#### GIVEN DATA
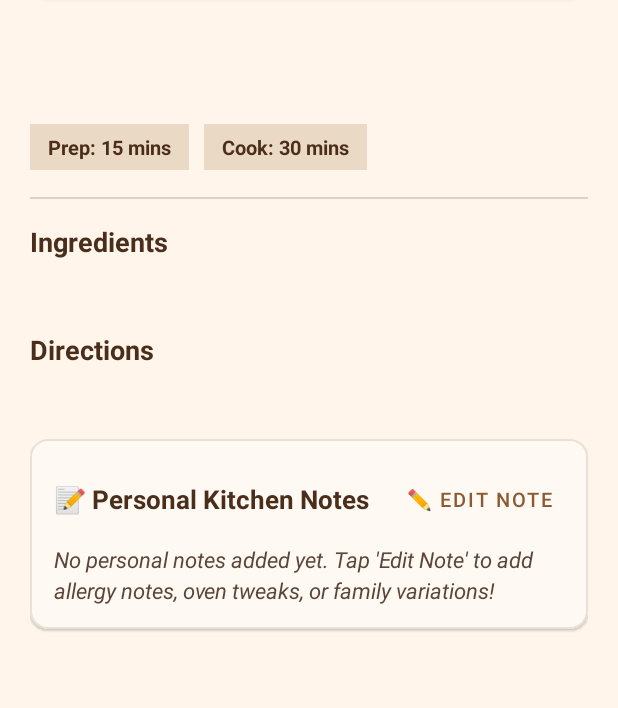
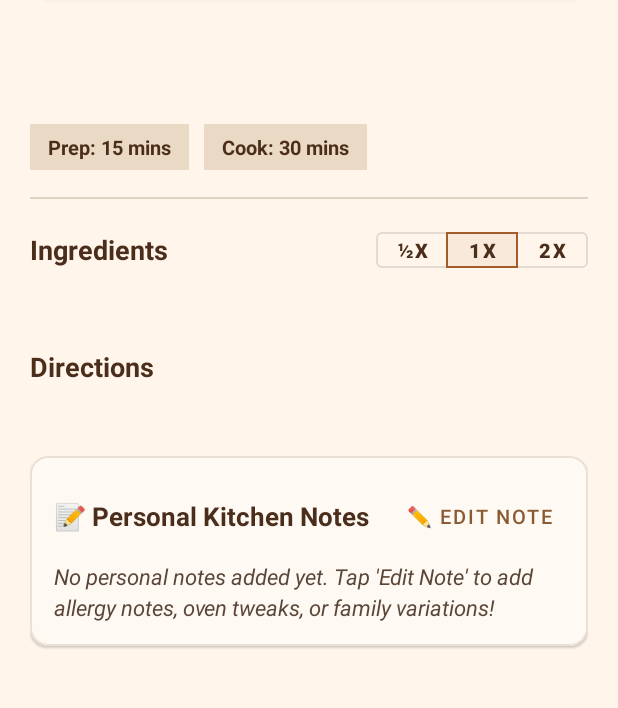
Before and after one commit to rizeabovedataworks/TheGoodieBoxData, an Android app: the RecipeDetailActivity screen opened directly, with no data from a screen before it, on a phone screen of 412 x 824 dp, the part 461-1169 px from its top. Run offline under Robolectric (Android 15) with nearby library versions, the phone set to English and light mode, and no system bars; pictures from the network do not load.

Commit message:
Implement 1-tap Batch Scaler toggle (1/2x, 1x, 2x) with kitchen fraction math parser

```diff
--- a/app/src/main/res/layout/activity_recipe_detail.xml
+++ b/app/src/main/res/layout/activity_recipe_detail.xml
@@ -118,15 +118,68 @@
                 android:layout_marginTop="18dp"
                 android:background="#E0D2C2" />
 
-            <!-- Ingredients Section -->
-            <TextView
+            <!-- Ingredients Section Header with Batch Scaler Toggle -->
+            <LinearLayout
                 android:layout_width="match_parent"
                 android:layout_height="wrap_content"
                 android:layout_marginTop="16dp"
-                android:text="Ingredients"
-                android:textColor="@color/title_brown"
-                android:textSize="18sp"
-                android:textStyle="bold" />
+                android:gravity="center_vertical"
+                android:orientation="horizontal">
+
+                <TextView
+                    android:layout_width="0dp"
+                    android:layout_height="wrap_content"
+                    android:layout_weight="1"
+                    android:text="Ingredients"
+                    android:textColor="@color/title_brown"
+                    android:textSize="18sp"
+                    android:textStyle="bold" />
+
+                <!-- Batch Scaler Toggle Group -->
+                <com.google.android.material.button.MaterialButtonToggleGroup
+                    android:id="@+id/toggleGroupBatchScale"
+                    android:layout_width="wrap_content"
+                    android:layout_height="36dp"
+                    app:checkedButton="@id/btnScaleOne"
+                    app:selectionRequired="true"
+                    app:singleSelection="true">
+
+                    <Button
+                        android:id="@+id/btnScaleHalf"
+                        style="@style/Widget.MaterialComponents.Button.OutlinedButton"
+                        android:layout_width="48dp"
+                        android:layout_height="match_parent"
+                        android:padding="0dp"
+                        android:text="½x"
+                        android:textColor="@color/title_brown"
+                        android:textSize="13sp"
+                        android:textStyle="bold" />
+
+                    <Button
+                        android:id="@+id/btnScaleOne"
+                        style="@style/Widget.MaterialComponents.Button.OutlinedButton"
+                        android:layout_width="48dp"
+                        android:layout_height="match_parent"
+                        android:padding="0dp"
+                        android:text="1x"
+                        android:textColor="@color/title_brown"
+                        android:textSize="13sp"
+                        android:textStyle="bold" />
+
+                    <Button
+                        android:id="@+id/btnScaleDouble"
+                        style="@style/Widget.MaterialComponents.Button.OutlinedButton"
+                        android:layout_width="48dp"
+                        android:layout_height="match_parent"
+                        android:padding="0dp"
+                        android:text="2x"
+                        android:textColor="@color/title_brown"
+                        android:textSize="13sp"
+                        android:textStyle="bold" />
+
+                </com.google.android.material.button.MaterialButtonToggleGroup>
+
+            </LinearLayout>
 
             <TextView
                 android:id="@+id/tvIngredients"
```
Also changed, not shown: app/src/main/java/com/rizeabovedataworks/thegoodiebox/RecipeDetailActivity.kt (+86 -3 lines).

#### YOUR INSTRUCTIONS
Go through the lines above and tally those with the string "MaterialButtonToggleGroup". The total is all that is needed.

#### REPLY TO THE EXERCISE
2